By storing 200 MB of data on a synthetic DNA strand is a record-breaking achievement by the researchers at Microsoft and University of Washington. The 200 MB data storage milestone is not just about encoding and decoding more amount of data rather it is about the space the stores data. As the data is encoded it inhabits a space that is about the size of the tip of a needle.
Even in extreme conditions, the half-life of DNA is about 500 years. The half-life of DNA means the rate at which half of it strands break or decay. This is a big leap for our science and once the complications were taken care of, with DAN storage the size of a desk compartment can hold all the data accessible to the public over the internet.
The demand for storage is increasing as the world’s data is growing exponentially and DNA storage is denser than HDDs, SSDs or even the futuristic phase-change-memory.

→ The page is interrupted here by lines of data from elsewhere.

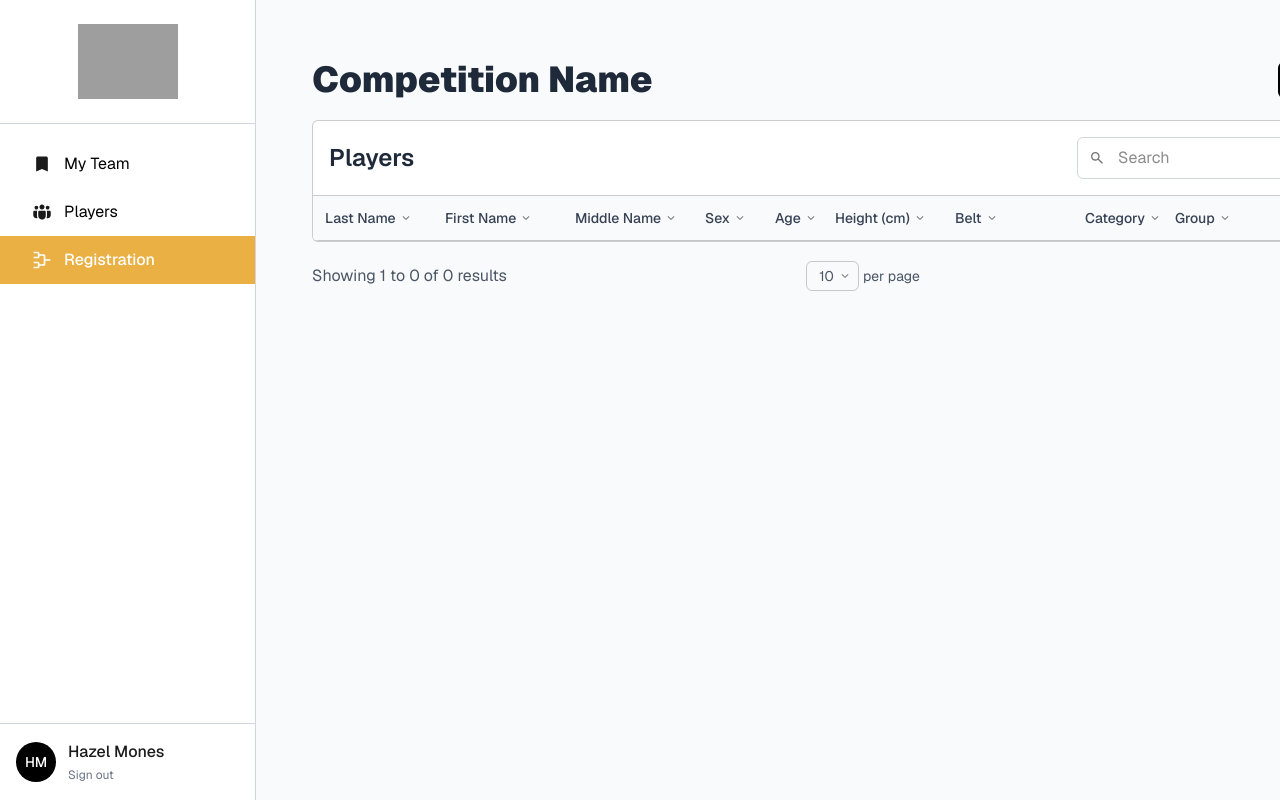
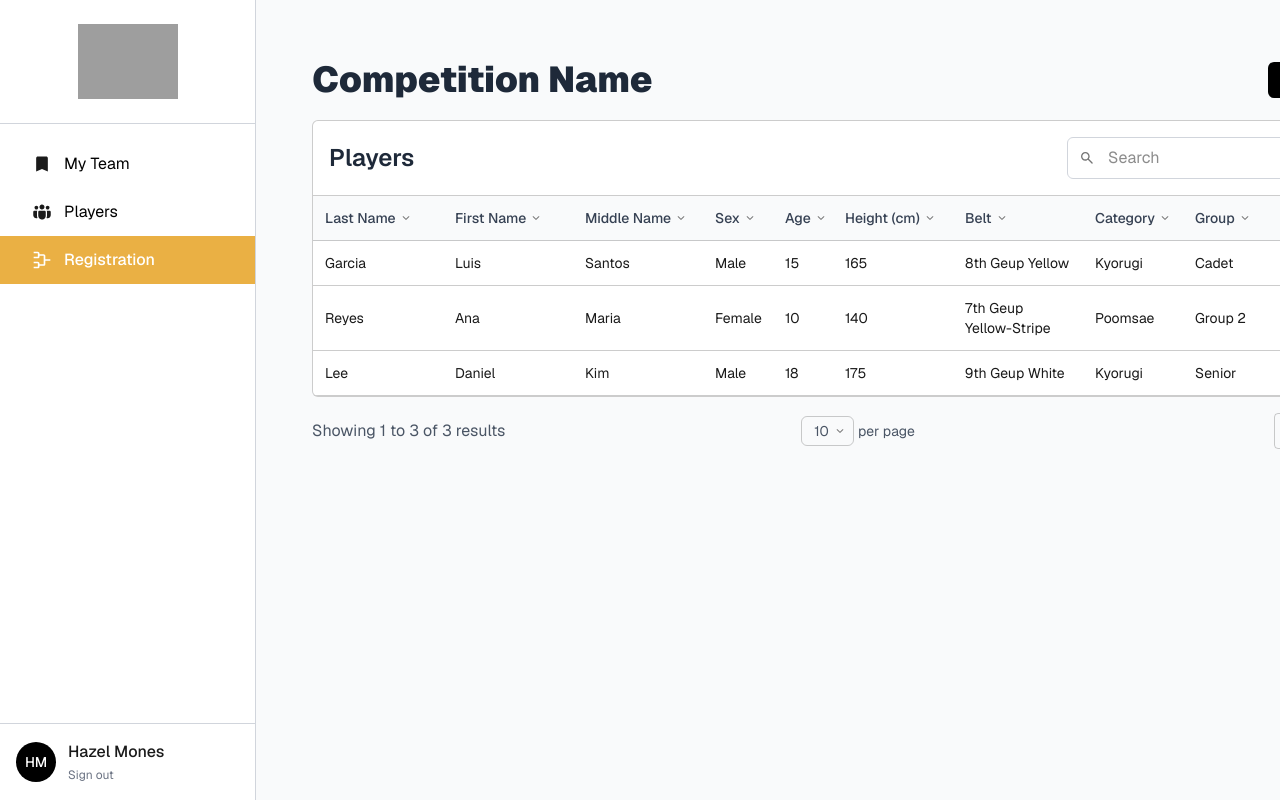
Before and after one commit to rvcarcueva2/pti-web, a Next.js app in the folder web/: page /user-dashboard/registration/players in a window 1280 px wide. Shown: the top 800 px of the page. Built offline with nearby package versions, Linux system fonts and the light colour scheme; grey boxes are pictures that could not be loaded.

Commit message:
modified registration players page

```diff
--- a/web/app/user-dashboard/registration/players/page.tsx
+++ b/web/app/user-dashboard/registration/players/page.tsx
@@ -20,20 +20,20 @@ export default function CompetitionPage() {
   const [sortColumn, setSortColumn] = useState('');
   const [sortDirection, setSortDirection] = useState<'asc' | 'desc'>('asc');
   const [isModalOpen, setIsModalOpen] = useState(false);
-  const [players, setPlayers] = useState<Player[]>([]);
+  const [players, setPlayers] = useState<Player[]>(getSamplePlayers());
   const [newPlayer, setNewPlayer] = useState<Player>(emptyPlayer());
   const [editIndex, setEditIndex] = useState<number | null>(null);
 
   const columns = [
-    { label: 'Last Name', key: 'lastName', width: 'w-[120px]' },
+    { label: 'Last Name', key: 'lastName', width: 'w-[130px]' },
     { label: 'First Name', key: 'firstName', width: 'w-[130px]' },
     { label: 'Middle Name', key: 'middleName', width: 'w-[130px]' },
     { label: 'Sex', key: 'sex', width: 'w-[70px]' },
     { label: 'Age', key: 'age', width: 'w-[60px]' },
     { label: 'Height (cm)', key: 'height', width: 'w-[120px]' },
     { label: 'Belt', key: 'belt', width: 'w-[130px]' },
-    { label: 'Category', key: 'category', width: 'w-[90px]' },
-    { label: 'Group', key: 'group', width: 'w-[130px]' },
+    { label: 'Category', key: 'category', width: 'w-[100px]' },
+    { label: 'Group', key: 'group', width: 'w-[100px]' },
   ];
 
   function emptyPlayer(): Player {
@@ -48,6 +48,44 @@ export default function CompetitionPage() {
       category: '',
       group: '',
     };
+  }
+
+  function getSamplePlayers(): Player[] {
+    return [
+      {
+        lastName: 'Garcia',
+        firstName: 'Luis',
+        middleName: 'Santos',
+        sex: 'Male',
+        age: '15',
+        height: '165',
+        belt: '8th Geup Yellow',
+        category: 'Kyorugi',
+        group: 'Cadet',
+      },
+      {
+        lastName: 'Reyes',
+        firstName: 'Ana',
+        middleName: 'Maria',
+        sex: 'Female',
+        age: '10',
+        height: '140',
+        belt: '7th Geup Yellow-Stripe',
+        category: 'Poomsae',
+        group: 'Group 2',
+      },
+      {
+        lastName: 'Lee',
+        firstName: 'Daniel',
+        middleName: 'Kim',
+        sex: 'Male',
+        age: '18',
+        height: '175',
+        belt: '9th Geup White',
+        category: 'Kyorugi',
+        group: 'Senior',
+      },
+    ];
   }
 
   const handleSort = (column: string) => {
@@ -182,7 +220,7 @@ export default function CompetitionPage() {
                   </td>
                 ))}
                 <td className="p-3 text-left">
-                  <div className="flex items-center gap-3 -ml-8">
+                  <div className="flex items-center gap-3 ml-8">
                     <button
                       onClick={() => handleEditPlayer(index)}
                       className="cursor-pointer flex items-center gap-1 hover:underline text-sm text-[#EAB044]"
```
Lines whose indentation alone changed are shown as unchanged.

And the fact that DNA strands can withheld data for centuries makes it superior to the other storage devices. DNA strands can be used for archive purpose.
The researchers said, “The string of zeros and ones in digital data were converted to the building blocks of DNA i.e. adenine (As), guanine (Gs), cytosine (Cs) and thymine (Ts)”. For long term storage, the data is broken down into pieces and synthesized on tiny DNA molecules then dehydrated and preserved.